» WHAT YOU NEED TO DO
Write out each record below, word for word.

(Collection entries)
_____
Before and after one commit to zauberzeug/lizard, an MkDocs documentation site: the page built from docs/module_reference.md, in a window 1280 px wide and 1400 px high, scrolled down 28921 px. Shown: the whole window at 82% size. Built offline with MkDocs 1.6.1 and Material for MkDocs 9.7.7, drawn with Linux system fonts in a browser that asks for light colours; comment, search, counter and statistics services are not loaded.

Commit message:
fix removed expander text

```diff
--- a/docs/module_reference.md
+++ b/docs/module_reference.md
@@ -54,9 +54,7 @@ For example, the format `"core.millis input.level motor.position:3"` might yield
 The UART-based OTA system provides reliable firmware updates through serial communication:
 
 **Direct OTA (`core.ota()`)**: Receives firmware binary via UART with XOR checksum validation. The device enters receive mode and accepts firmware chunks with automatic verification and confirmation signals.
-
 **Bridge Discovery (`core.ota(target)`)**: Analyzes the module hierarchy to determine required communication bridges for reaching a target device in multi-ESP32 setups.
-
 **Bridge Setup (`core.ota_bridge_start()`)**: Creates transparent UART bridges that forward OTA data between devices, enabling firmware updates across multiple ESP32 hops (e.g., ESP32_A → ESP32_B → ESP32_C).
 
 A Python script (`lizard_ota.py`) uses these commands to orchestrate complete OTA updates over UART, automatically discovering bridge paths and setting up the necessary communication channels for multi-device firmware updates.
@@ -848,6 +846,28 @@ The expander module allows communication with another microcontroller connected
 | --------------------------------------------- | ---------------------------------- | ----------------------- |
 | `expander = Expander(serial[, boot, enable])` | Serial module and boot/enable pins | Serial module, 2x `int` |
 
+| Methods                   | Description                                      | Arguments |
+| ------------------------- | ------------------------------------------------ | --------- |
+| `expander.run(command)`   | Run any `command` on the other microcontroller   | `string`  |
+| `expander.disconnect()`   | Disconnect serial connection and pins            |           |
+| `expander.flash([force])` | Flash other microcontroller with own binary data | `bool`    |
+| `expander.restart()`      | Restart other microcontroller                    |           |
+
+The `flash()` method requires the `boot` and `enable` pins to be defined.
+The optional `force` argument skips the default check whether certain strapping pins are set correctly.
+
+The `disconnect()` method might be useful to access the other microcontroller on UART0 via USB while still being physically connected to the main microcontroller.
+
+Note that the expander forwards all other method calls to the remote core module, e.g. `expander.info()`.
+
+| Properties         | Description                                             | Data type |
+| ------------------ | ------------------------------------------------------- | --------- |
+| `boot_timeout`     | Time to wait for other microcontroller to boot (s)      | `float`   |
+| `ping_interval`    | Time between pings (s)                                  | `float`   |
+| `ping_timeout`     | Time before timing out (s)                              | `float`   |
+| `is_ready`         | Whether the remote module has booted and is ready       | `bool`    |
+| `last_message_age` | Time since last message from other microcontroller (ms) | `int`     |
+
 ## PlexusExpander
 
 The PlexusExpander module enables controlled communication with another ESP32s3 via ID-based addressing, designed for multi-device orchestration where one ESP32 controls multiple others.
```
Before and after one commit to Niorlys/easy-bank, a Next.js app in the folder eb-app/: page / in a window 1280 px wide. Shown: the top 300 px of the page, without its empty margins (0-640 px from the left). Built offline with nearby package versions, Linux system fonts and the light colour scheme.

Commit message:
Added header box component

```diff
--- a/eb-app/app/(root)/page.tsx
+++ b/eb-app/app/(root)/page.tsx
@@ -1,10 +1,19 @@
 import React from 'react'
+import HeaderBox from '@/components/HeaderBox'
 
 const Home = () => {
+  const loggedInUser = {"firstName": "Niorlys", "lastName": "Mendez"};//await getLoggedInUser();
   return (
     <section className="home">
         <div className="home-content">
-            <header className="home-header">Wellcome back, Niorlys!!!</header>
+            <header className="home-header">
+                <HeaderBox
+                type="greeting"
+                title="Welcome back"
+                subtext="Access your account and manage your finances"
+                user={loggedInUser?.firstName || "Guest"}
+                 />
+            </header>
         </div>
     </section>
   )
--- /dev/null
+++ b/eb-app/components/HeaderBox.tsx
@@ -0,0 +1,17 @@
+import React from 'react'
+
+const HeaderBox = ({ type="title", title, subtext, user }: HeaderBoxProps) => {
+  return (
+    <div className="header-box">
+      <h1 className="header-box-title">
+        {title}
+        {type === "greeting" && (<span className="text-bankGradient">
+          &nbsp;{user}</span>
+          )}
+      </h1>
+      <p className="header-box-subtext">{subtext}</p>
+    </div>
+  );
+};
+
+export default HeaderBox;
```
_____
» RESPONSE TO THE EXERCISE
Before and after one commit to zauberzeug/lizard, an MkDocs documentation site: the page built from docs/module_reference.md, in a window 1280 px wide and 1400 px high, scrolled down 28921 px. Shown: the whole window at 82% size. Built offline with MkDocs 1.6.1 and Material for MkDocs 9.7.7, drawn with Linux system fonts in a browser that asks for light colours; comment, search, counter and statistics services are not loaded.

Commit message:
fix removed expander text

```diff
--- a/docs/module_reference.md
+++ b/docs/module_reference.md
@@ -54,9 +54,7 @@ For example, the format `"core.millis input.level motor.position:3"` might yield
 The UART-based OTA system provides reliable firmware updates through serial communication:
 
 **Direct OTA (`core.ota()`)**: Receives firmware binary via UART with XOR checksum validation. The device enters receive mode and accepts firmware chunks with automatic verification and confirmation signals.
-
 **Bridge Discovery (`core.ota(target)`)**: Analyzes the module hierarchy to determine required communication bridges for reaching a target device in multi-ESP32 setups.
-
 **Bridge Setup (`core.ota_bridge_start()`)**: Creates transparent UART bridges that forward OTA data between devices, enabling firmware updates across multiple ESP32 hops (e.g., ESP32_A → ESP32_B → ESP32_C).
 
 A Python script (`lizard_ota.py`) uses these commands to orchestrate complete OTA updates over UART, automatically discovering bridge paths and setting up the necessary communication channels for multi-device firmware updates.
@@ -848,6 +846,28 @@ The expander module allows communication with another microcontroller connected
 | --------------------------------------------- | ---------------------------------- | ----------------------- |
 | `expander = Expander(serial[, boot, enable])` | Serial module and boot/enable pins | Serial module, 2x `int` |
 
+| Methods                   | Description                                      | Arguments |
+| ------------------------- | ------------------------------------------------ | --------- |
+| `expander.run(command)`   | Run any `command` on the other microcontroller   | `string`  |
+| `expander.disconnect()`   | Disconnect serial connection and pins            |           |
+| `expander.flash([force])` | Flash other microcontroller with own binary data | `bool`    |
+| `expander.restart()`      | Restart other microcontroller                    |           |
+
+The `flash()` method requires the `boot` and `enable` pins to be defined.
+The optional `force` argument skips the default check whether certain strapping pins are set correctly.
+
+The `disconnect()` method might be useful to access the other microcontroller on UART0 via USB while still being physically connected to the main microcontroller.
+
+Note that the expander forwards all other method calls to the remote core module, e.g. `expander.info()`.
+
+| Properties         | Description                                             | Data type |
+| ------------------ | ------------------------------------------------------- | --------- |
+| `boot_timeout`     | Time to wait for other microcontroller to boot (s)      | `float`   |
+| `ping_interval`    | Time between pings (s)                                  | `float`   |
+| `ping_timeout`     | Time before timing out (s)                              | `float`   |
+| `is_ready`         | Whether the remote module has booted and is ready       | `bool`    |
+| `last_message_age` | Time since last message from other microcontroller (ms) | `int`     |
+
 ## PlexusExpander
 
 The PlexusExpander module enables controlled communication with another ESP32s3 via ID-based addressing, designed for multi-device orchestration where one ESP32 controls multiple others.
```
Before and after one commit to Niorlys/easy-bank, a Next.js app in the folder eb-app/: page / in a window 1280 px wide. Shown: the top 300 px of the page, without its empty margins (0-640 px from the left). Built offline with nearby package versions, Linux system fonts and the light colour scheme.

Commit message:
Added header box component

```diff
--- a/eb-app/app/(root)/page.tsx
+++ b/eb-app/app/(root)/page.tsx
@@ -1,10 +1,19 @@
 import React from 'react'
+import HeaderBox from '@/components/HeaderBox'
 
 const Home = () => {
+  const loggedInUser = {"firstName": "Niorlys", "lastName": "Mendez"};//await getLoggedInUser();
   return (
     <section className="home">
         <div className="home-content">
-            <header className="home-header">Wellcome back, Niorlys!!!</header>
+            <header className="home-header">
+                <HeaderBox
+                type="greeting"
+                title="Welcome back"
+                subtext="Access your account and manage your finances"
+                user={loggedInUser?.firstName || "Guest"}
+                 />
+            </header>
         </div>
     </section>
   )
--- /dev/null
+++ b/eb-app/components/HeaderBox.tsx
@@ -0,0 +1,17 @@
+import React from 'react'
+
+const HeaderBox = ({ type="title", title, subtext, user }: HeaderBoxProps) => {
+  return (
+    <div className="header-box">
+      <h1 className="header-box-title">
+        {title}
+        {type === "greeting" && (<span className="text-bankGradient">
+          &nbsp;{user}</span>
+          )}
+      </h1>
+      <p className="header-box-subtext">{subtext}</p>
+    </div>
+  );
+};
+
+export default HeaderBox;
```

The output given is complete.